#### [YOUR INSTRUCTIONS]
Each line below is to be repeated exactly; any picture is to be left out.

#### [STORED DATA]
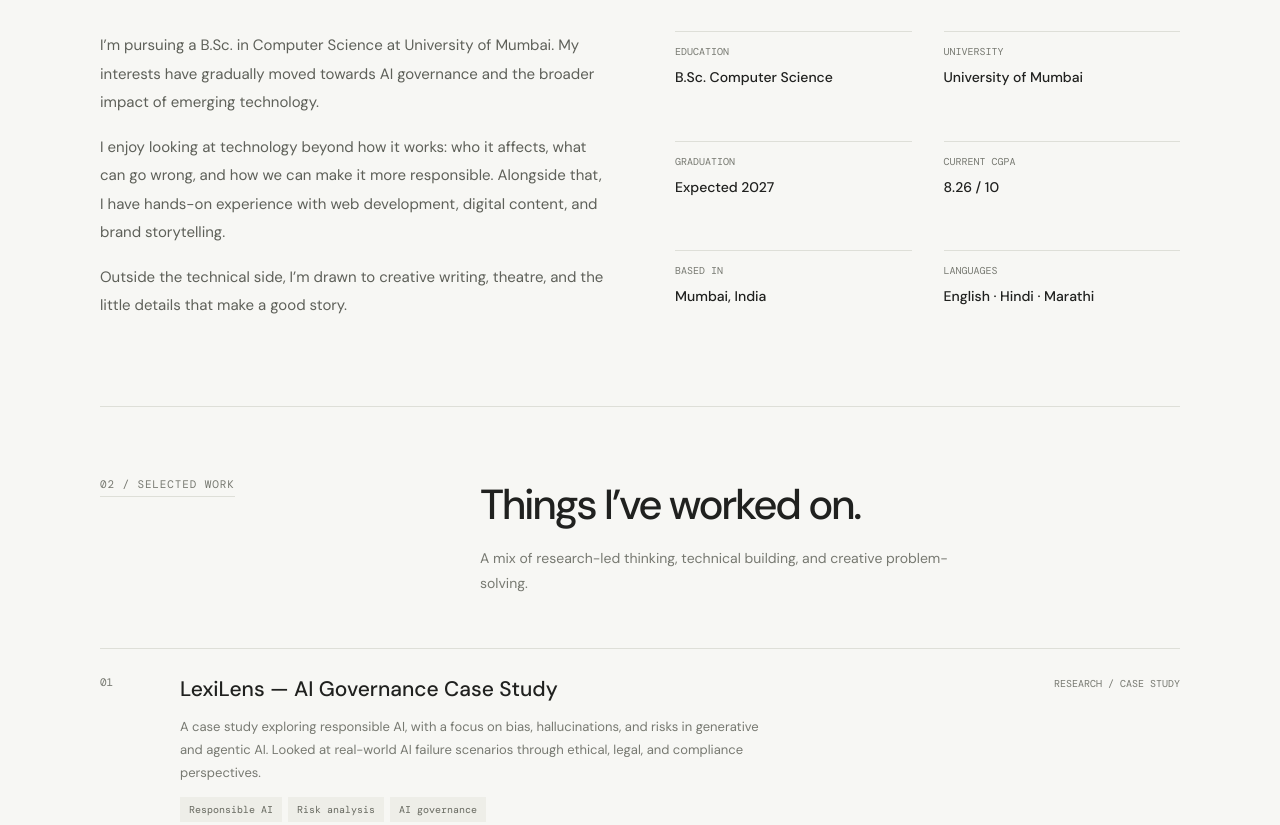
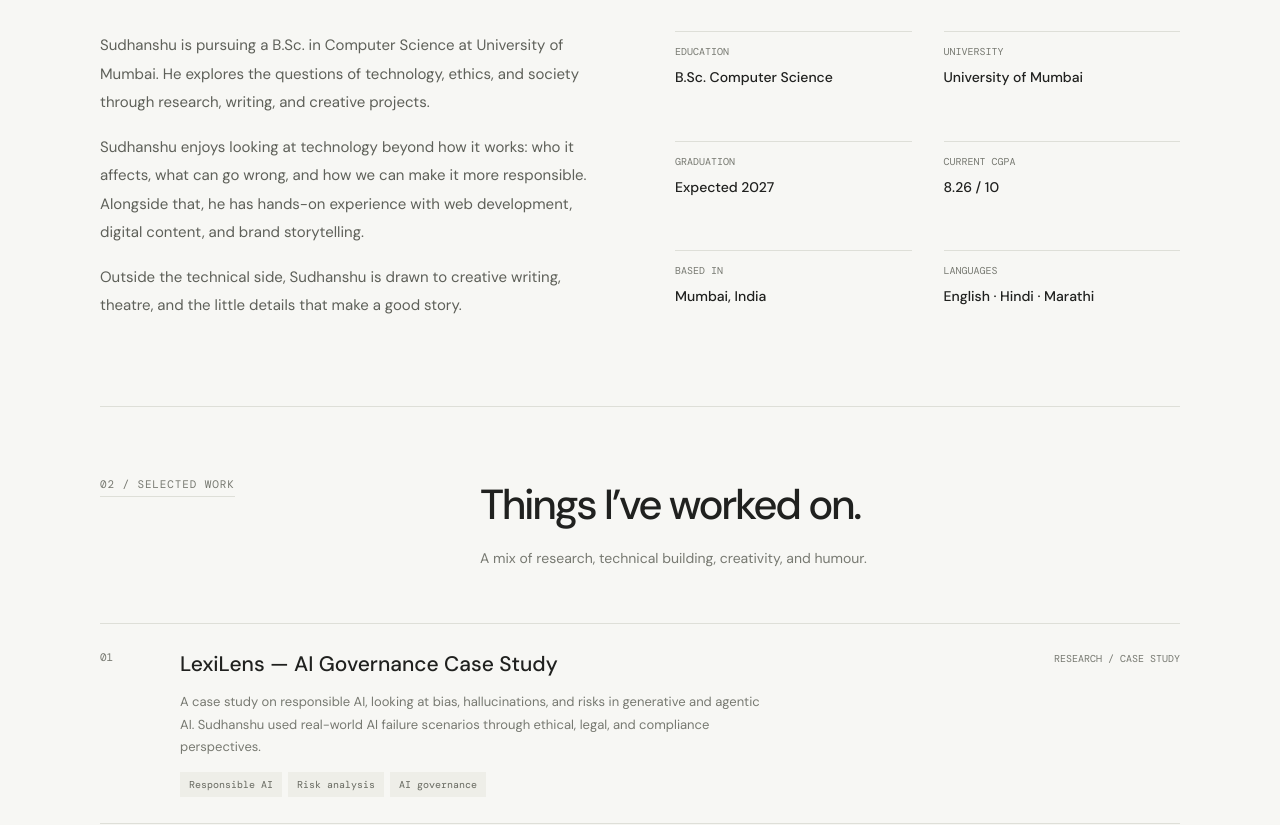
Before and after one commit to sudhanshupatil1720/sudhanshu-portfolio, a plain HTML site: page index.html in a window 1280 px wide. Shown: the part 1500-2325 px from the top of the page. Drawn offline with nearby package versions, Linux system fonts and the light colour scheme; a web font is replaced by a local one.

Commit message:
Add files via upload

```diff
--- a/index.html
+++ b/index.html
@@ -191,7 +191,7 @@ h1 em {
 }
 
 .section-head p {
-  max-width: 510px;
+  max-width: 500px;
   color: var(--muted);
   line-height: 1.8;
   font-size: 14px;
@@ -609,21 +609,20 @@ h1 em {
   <div class="about-grid">
     <div class="about-copy">
       <p>
-        I’m pursuing a B.Sc. in Computer Science at University of Mumbai.
-        My interests have gradually moved towards AI governance
-        and the broader impact of emerging technology.
+        Sudhanshu is pursuing a B.Sc. in Computer Science at University of Mumbai.
+        He explores the questions of technology, ethics, and society through research, writing, and creative projects.
       </p>
 
       <p>
-        I enjoy looking at technology beyond how it works:
+        Sudhanshu enjoys looking at technology beyond how it works:
         who it affects, what can go wrong, and how we can make
-        it more responsible. Alongside that, I have hands-on
+        it more responsible. Alongside that, he has hands-on
         experience with web development, digital content,
         and brand storytelling.
       </p>
 
       <p>
-        Outside the technical side, I’m drawn to creative writing,
+        Outside the technical side, Sudhanshu is drawn to creative writing,
         theatre, and the little details that make a good story.
       </p>
     </div>
@@ -665,8 +664,7 @@ h1 em {
     <div>
       <h2>Things I’ve worked on.</h2>
       <p>
-        A mix of research-led thinking, technical building,
-        and creative problem-solving.
+        A mix of research, technical building, creativity, and humour.
       </p>
     </div>
   </div>
@@ -678,9 +676,7 @@ h1 em {
       <div>
         <h3>LexiLens — AI Governance Case Study</h3>
         <p>
-          A case study exploring responsible AI, with a focus on
-          bias, hallucinations, and risks in generative and
-          agentic AI. Looked at real-world AI failure scenarios
+          A case study on responsible AI, looking at bias, hallucinations, and risks in generative and agentic AI. Sudhanshu used real-world AI failure scenarios
           through ethical, legal, and compliance perspectives.
         </p>
         <div class="tags">
```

#### [WRITTEN ANSWER]
Before and after one commit to sudhanshupatil1720/sudhanshu-portfolio, a plain HTML site: page index.html in a window 1280 px wide. Shown: the part 1500-2325 px from the top of the page. Drawn offline with nearby package versions, Linux system fonts and the light colour scheme; a web font is replaced by a local one.

Commit message:
Add files via upload

```diff
--- a/index.html
+++ b/index.html
@@ -191,7 +191,7 @@ h1 em {
 }
 
 .section-head p {
-  max-width: 510px;
+  max-width: 500px;
   color: var(--muted);
   line-height: 1.8;
   font-size: 14px;
@@ -609,21 +609,20 @@ h1 em {
   <div class="about-grid">
     <div class="about-copy">
       <p>
-        I’m pursuing a B.Sc. in Computer Science at University of Mumbai.
-        My interests have gradually moved towards AI governance
-        and the broader impact of emerging technology.
+        Sudhanshu is pursuing a B.Sc. in Computer Science at University of Mumbai.
+        He explores the questions of technology, ethics, and society through research, writing, and creative projects.
       </p>
 
       <p>
-        I enjoy looking at technology beyond how it works:
+        Sudhanshu enjoys looking at technology beyond how it works:
         who it affects, what can go wrong, and how we can make
-        it more responsible. Alongside that, I have hands-on
+        it more responsible. Alongside that, he has hands-on
         experience with web development, digital content,
         and brand storytelling.
       </p>
 
       <p>
-        Outside the technical side, I’m drawn to creative writing,
+        Outside the technical side, Sudhanshu is drawn to creative writing,
         theatre, and the little details that make a good story.
       </p>
     </div>
@@ -665,8 +664,7 @@ h1 em {
     <div>
       <h2>Things I’ve worked on.</h2>
       <p>
-        A mix of research-led thinking, technical building,
-        and creative problem-solving.
+        A mix of research, technical building, creativity, and humour.
       </p>
     </div>
   </div>
@@ -678,9 +676,7 @@ h1 em {
       <div>
         <h3>LexiLens — AI Governance Case Study</h3>
         <p>
-          A case study exploring responsible AI, with a focus on
-          bias, hallucinations, and risks in generative and
-          agentic AI. Looked at real-world AI failure scenarios
+          A case study on responsible AI, looking at bias, hallucinations, and risks in generative and agentic AI. Sudhanshu used real-world AI failure scenarios
           through ethical, legal, and compliance perspectives.
         </p>
         <div class="tags">
```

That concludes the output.